Copy out every line in the entries below that includes "file".
= = = = =
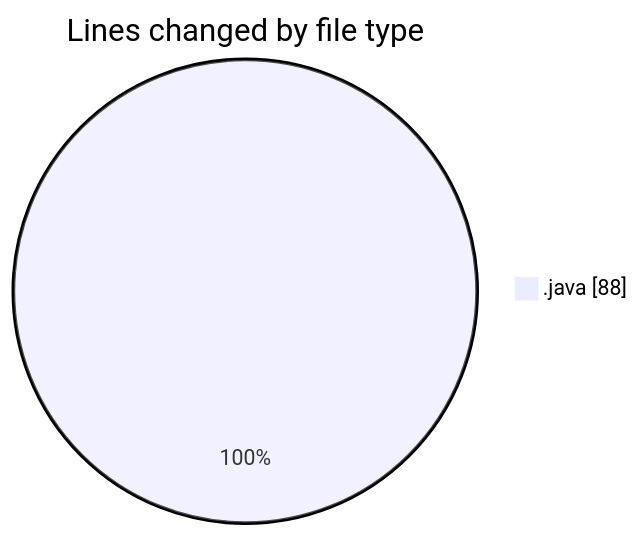
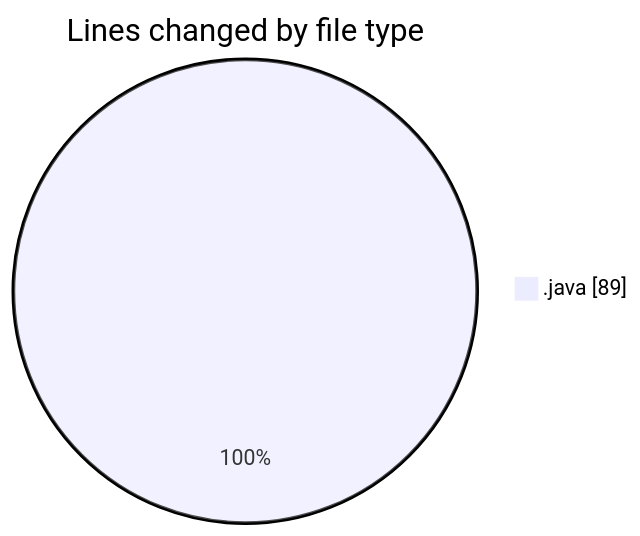
Before and after one commit to hasnaa123/code-tracking: the first of 2 diagrams in 2026-10-25/taskforge/README.md, drawn with Mermaid. The commit also changed other lines of this file and 1 other file, not shown here.

````diff
--- a/2026-10-25/taskforge/README.md
+++ b/2026-10-25/taskforge/README.md
@@ -21,5 +21,5 @@
 ```mermaid
 pie showData
 title Lines changed by file type
-".java" : 88
+".java" : 89
 ```
````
= = = = =
#### Reply
Before and after one commit to hasnaa123/code-tracking: the first of 2 diagrams in 2026-10-25/taskforge/README.md, drawn with Mermaid. The commit also changed other lines of this file and 1 other file, not shown here.
 title Lines changed by file type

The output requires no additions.